In northern India, villagers detained 37 foreign tourists, most of them from Britain, to protest the kidnappings of the three Indian workers in Iraq, police said Friday.
The tourists, traveling in two buses, were stopped Thursday night near Santoshgarh village in Una district, the home of two of the three Indian truck drivers being held by kidnappers in Iraq.
Overnight in Fallujah, U.S. Marines and Iraqi troops engaged in an hourslong battle with insurgents, the military said. Witnesses reported hearing scores of mortar rounds fired toward the city's eastern edge, where Americans are based, and planes flying overhead.
The military said the fighting began when insurgents attacked a joint patrol of Marines and Iraqi troops with gunfire, mortars and rocket propelled grenades. The troops responded with gunfire, tank fire and aircraft bombing raids, which hit a building the insurgents had fled to, the military reported.
Twelve auto repair shops and two houses were destroyed in the clashes. U.S. Marines said they suffered no casualties.

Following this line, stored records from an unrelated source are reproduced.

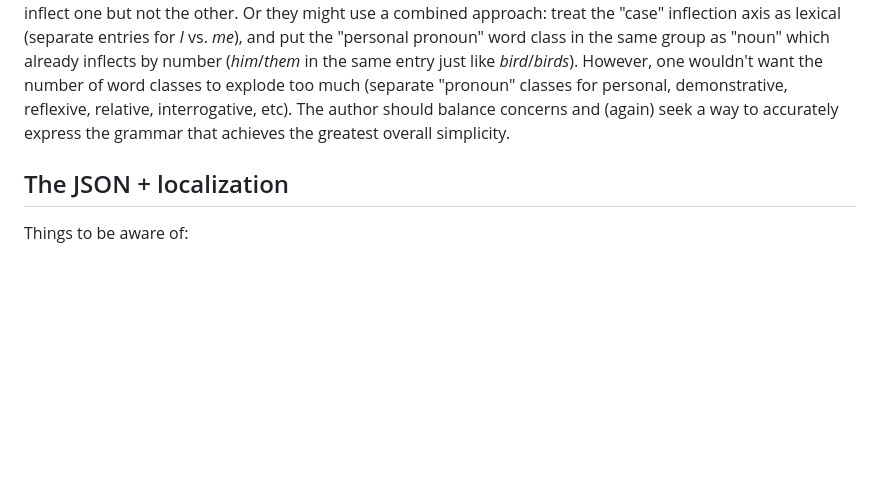
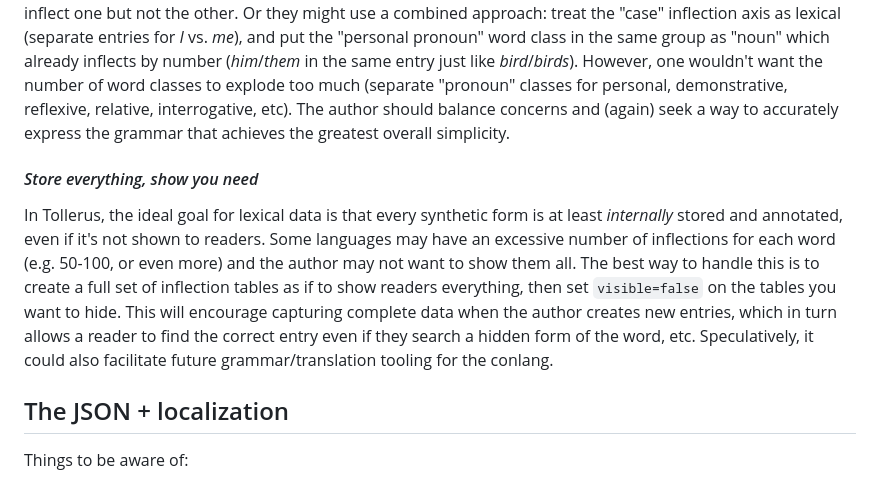
Before and after one commit to petermarkley/tollerus, a Markdown page: docs/grammar_presets.md, the part around the change. GitHub-like rendering; blank space fills up the shorter version.

Commit message:
Add paragraph to preset guidelines, add rough draft of Russian participle inflection table

```diff
--- a/docs/grammar_presets.md
+++ b/docs/grammar_presets.md
@@ -67,6 +67,8 @@ In the preset, the Spanish conditional mood is conceptualized as a tense simply
 Recall the example of gender and person being considered lexical in English pronouns, rather than inflectional. This is because for example *he* and *she* are different enough to be considered separate words, and because for impersonal pronouns like *it*/*this*/*that* these features are inapplicable. In any case where a grammatical payload doesn't quite make sense as inflection, the author can consider having multiple word entries and writing it in the definition instead. This basically conceptualizes that grammar feature as "lexical" instead of "inflected." This should not be overused, however; an English reader would be confused to find separate dictionary entries for "walk" and "walked." Some differing forms are strongly considered by speakers of the language as inflections on a single word, and some might result in absurd or unwieldy entry sets. Again, the prevailing principle should be to maximize efficiency, expressiveness, and dictionary ergononics. In other words: what are the costs vs. benefits in using the dictionary if I choose a certain structural alternative?
 #### _When to inflect vs. duplicate word classes_
 The English preset's "pronoun" group may run into trouble with relative or interrogative pronouns that don't inflect (like *which*). In this case, the author may choose to leave inflection cells blank or populate them with duplicates. Tollerus will accommodate this, but it may seem aesthetically sub-optimal. The author could solve this problem by breaking pronouns into separate word class groups for "personal pronoun" vs. "pronoun", and inflect one but not the other. Or they might use a combined approach: treat the "case" inflection axis as lexical (separate entries for *I* vs. *me*), and put the "personal pronoun" word class in the same group as "noun" which already inflects by number (*him*/*them* in the same entry just like *bird*/*birds*). However, one wouldn't want the number of word classes to explode too much (separate "pronoun" classes for personal, demonstrative, reflexive, relative, interrogative, etc). The author should balance concerns and (again) seek a way to accurately express the grammar that achieves the greatest overall simplicity.
+#### _Store everything, show you need_
+In Tollerus, the ideal goal for lexical data is that every synthetic form is at least *internally* stored and annotated, even if it's not shown to readers. Some languages may have an excessive number of inflections for each word (e.g. 50-100, or even more) and the author may not want to show them all. The best way to handle this is to create a full set of inflection tables as if to show readers everything, then set `visible=false` on the tables you want to hide. This will encourage capturing complete data when the author creates new entries, which in turn allows a reader to find the correct entry even if they search a hidden form of the word, etc. Speculatively, it could also facilitate future grammar/translation tooling for the conlang.
 
 ## The JSON + localization
 
```
Also changed, not shown: 1 other file.
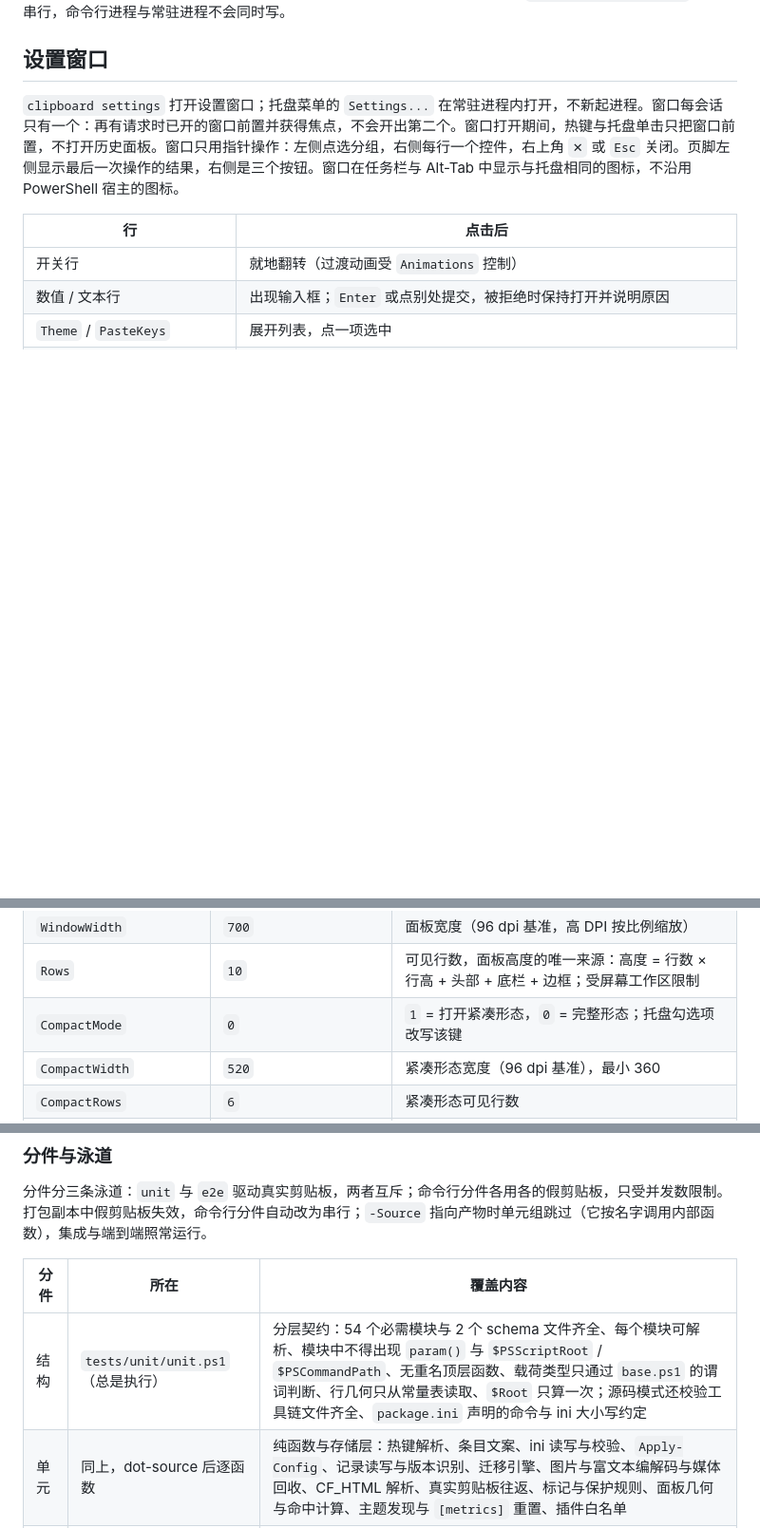
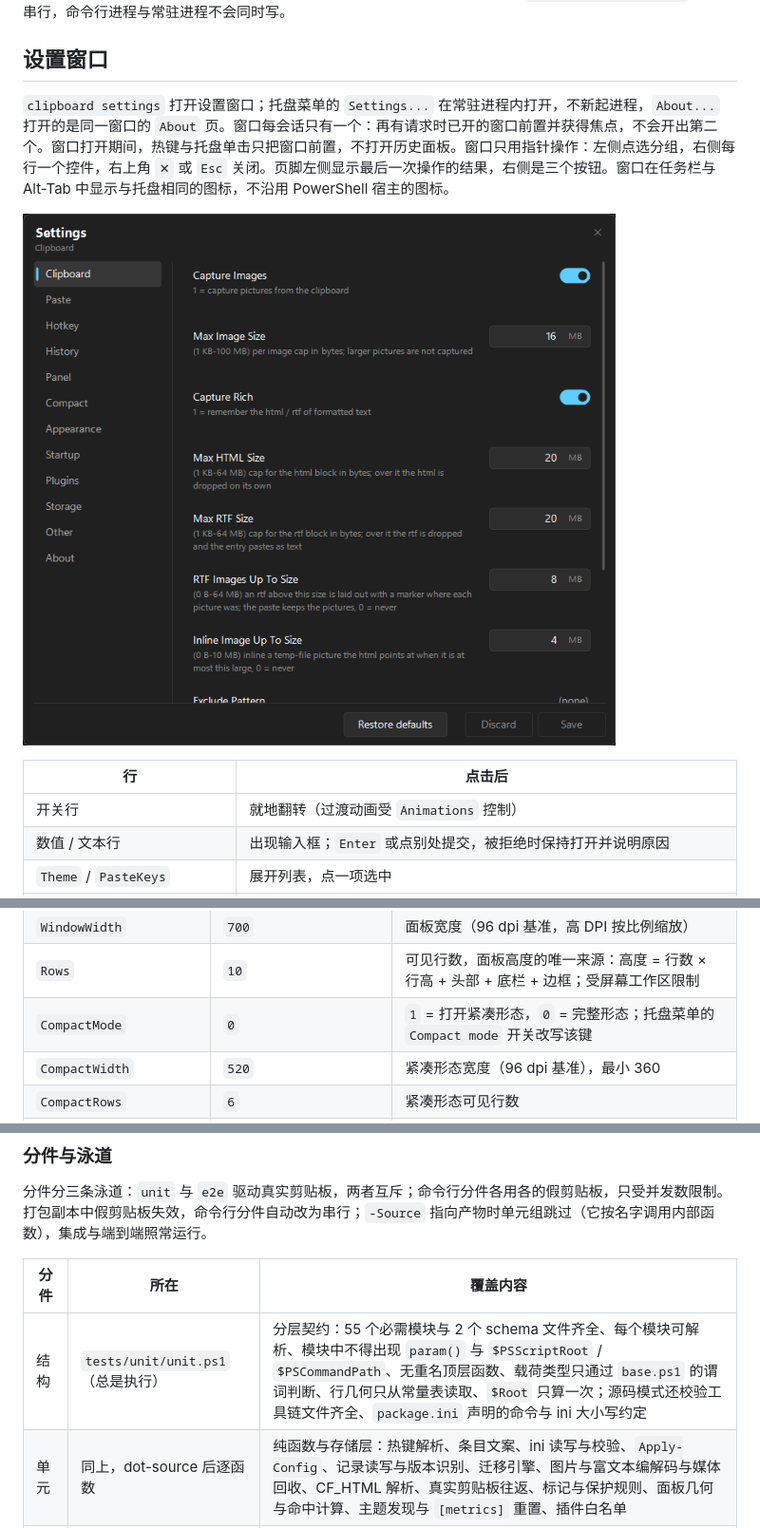
Before and after one commit to Xu22Web/clipboard, a Markdown page: README.md, 3 parts joined by grey strips. Shown at 95% size. GitHub-like rendering; pictures changed too: docs/screenshot-settings.png (added); blank space fills up the shorter version.

```diff
--- a/README.md
+++ b/README.md
@@ -106,7 +106,9 @@ cli assembly     # 编译可选的类型库 src\lib\assembly\clipboard.dll
 
 ## 设置窗口
 
-`clipboard settings` 打开设置窗口；托盘菜单的 `Settings...` 在常驻进程内打开，不新起进程。窗口每会话只有一个：再有请求时已开的窗口前置并获得焦点，不会开出第二个。窗口打开期间，热键与托盘单击只把窗口前置，不打开历史面板。窗口只用指针操作：左侧点选分组，右侧每行一个控件，右上角 `✕` 或 `Esc` 关闭。页脚左侧显示最后一次操作的结果，右侧是三个按钮。窗口在任务栏与 Alt-Tab 中显示与托盘相同的图标，不沿用 PowerShell 宿主的图标。
+`clipboard settings` 打开设置窗口；托盘菜单的 `Settings...` 在常驻进程内打开，不新起进程，`About...` 打开的是同一窗口的 `About` 页。窗口每会话只有一个：再有请求时已开的窗口前置并获得焦点，不会开出第二个。窗口打开期间，热键与托盘单击只把窗口前置，不打开历史面板。窗口只用指针操作：左侧点选分组，右侧每行一个控件，右上角 `✕` 或 `Esc` 关闭。页脚左侧显示最后一次操作的结果，右侧是三个按钮。窗口在任务栏与 Alt-Tab 中显示与托盘相同的图标，不沿用 PowerShell 宿主的图标。
+
+![设置窗口](docs/screenshot-settings.png)
 
 | 行 | 点击后 |
 |---|---|
@@ -267,7 +292,7 @@ cli assembly     # 编译可选的类型库 src\lib\assembly\clipboard.dll
 | `ExcludePattern` | 空 | 正则，匹配到的文本不入库 |
 | `WindowWidth` | `700` | 面板宽度（96 dpi 基准，高 DPI 按比例缩放） |
 | `Rows` | `10` | 可见行数，面板高度的唯一来源：高度 = 行数 × 行高 + 头部 + 底栏 + 边框；受屏幕工作区限制 |
-| `CompactMode` | `0` | `1` = 打开紧凑形态，`0` = 完整形态；托盘勾选项改写该键 |
+| `CompactMode` | `0` | `1` = 打开紧凑形态，`0` = 完整形态；托盘菜单的 `Compact mode` 开关改写该键 |
 | `CompactWidth` | `520` | 紧凑形态宽度（96 dpi 基准），最小 360 |
 | `CompactRows` | `6` | 紧凑形态可见行数 |
 | `WindowLeft` / `WindowTop` | 空 | 完整形态位置（96 dpi 基准）；空 = 居中于打开时鼠标所在的显示器；紧凑形态不使用 |
@@ -920,7 +946,7 @@ Describe 'int' {
 
 | 分件 | 所在 | 覆盖内容 |
 |---|---|---|
-| 结构 | `tests/unit/unit.ps1`（总是执行） | 分层契约：54 个必需模块与 2 个 schema 文件齐全、每个模块可解析、模块中不得出现 `param()` 与 `$PSScriptRoot` / `$PSCommandPath`、无重名顶层函数、载荷类型只通过 `base.ps1` 的谓词判断、行几何只从常量表读取、`$Root` 只算一次；源码模式还校验工具链文件齐全、`package.ini` 声明的命令与 ini 大小写约定 |
+| 结构 | `tests/unit/unit.ps1`（总是执行） | 分层契约：55 个必需模块与 2 个 schema 文件齐全、每个模块可解析、模块中不得出现 `param()` 与 `$PSScriptRoot` / `$PSCommandPath`、无重名顶层函数、载荷类型只通过 `base.ps1` 的谓词判断、行几何只从常量表读取、`$Root` 只算一次；源码模式还校验工具链文件齐全、`package.ini` 声明的命令与 ini 大小写约定 |
 | 单元 | 同上，dot-source 后逐函数 | 纯函数与存储层：热键解析、条目文案、ini 读写与校验、`Apply-Config`、记录读写与版本识别、迁移引擎、图片与富文本编解码与媒体回收、CF_HTML 解析、真实剪贴板往返、标记与保护规则、面板几何与命中计算、主题发现与 `[metrics]` 重置、插件白名单 |
 | 命令行 | `tests/cli/*.ps1`（并行） | 每条 CLI 能力验证（多数命令在分件进程内执行，插件脚本块相关的命令起子进程），含主题切换与非法主题名拒绝、插件白名单、只读命令不生成 ini、设置开关被参数绑定拒绝、`cli` 命令列表 |
 | 打包 | `tests/pkg/build.ps1` | 进包内容、`install.bat`、包内版本为常量、`Includes=` / `Excludes=` 裁剪、`Overwrite=0` 拒绝覆盖、清单缺少入口报错、编译产物与源码二者恰有其一 |
```
Also changed, not shown: other parts of README.md (+32 -8 lines), docs/screenshot-compact.png (added), docs/screenshot-dark.png, docs/screenshot-light.png, docs/screenshot-preview.png (added), docs/screenshot-tray.png (added), 1 other file.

Dr. Salim Ibrahim at Fallujah General Hospital said an estimated 13 Iraqis were killed and 14 others wounded in the fighting. Ibrahim said he could not give an exact count of the dead, because many of the bodies had been torn apart.
A wounded man, lying in a hospital bed with his pants covered in blood, tiredly asked, "What is our fault?" according to footage from Associated Press Television News. "My mother and sister were killed."
A medical worker bandaged a crying toddler's forehead that was covered with blood. "This is just a child ... does he look like a terrorist?" an angry man asked.
"Danger to noncombatants is a sad reality of warfare," Marines spokesman Lt. Col. T.V. Johnson told The Associated Press. "Our forces go to extraordinary lengths to minimize the impact of military action upon civilians."
Johnson added that when insurgent fighters occupy residential areas, "they exponentially increase the risk for civilians."
Iraq has been torn by a series of attacks, kidnappings and other violence in the 15 months since Saddam Hussein's regime fell.
Al-Yawer said the recent surge in the attacks, including a car bombing outside a Baqouba police station Wednesday that killed at least 70 people, showed insurgents were growing more desperate.
"I think the bad guys, the enemy, the army of the darkness is getting more helpless and hopeless. That is why they are stepping up these things. Time and the place is on our side," al-Yawer said.
An insurgent group linked to Jordanian militant Abu Musab al-Zarqawi said Thursday it had kidnapped a Somali truck driver and would behead him if his Kuwaiti company did not stop working in Iraq.
Another militant Islamic group posted an Internet warning threatening any Islamic or Arab nation contributing troops to a Saudi-proposed Muslim force for Iraq - a proposal supported by U.S. officials and Iraqi Prime Minister Ayad Allawi.
"Our swords will be drawn in the face of anyone who cooperates with the Jews and the Christians," the group said in a statement posted Thursday. "We will strike with an iron fist all the traitors from the Arab governments who cooperate with the Zionists, secretly or openly."
Malaysia's foreign minister, Syed Hamid Albar, said his country will not contribute troops to a Saudi-proposed Muslim force for Iraq, but will not discourage other Muslim countries from doing so.
Yemen and Bahrain have offered help under certain conditions, and foreign ministers from Algeria, Bahrein and Tunisia met Thursday with their Iraqi counterpart to discuss prospects of sending of Arab troops to Iraq. Pakistan could send several hundred troops.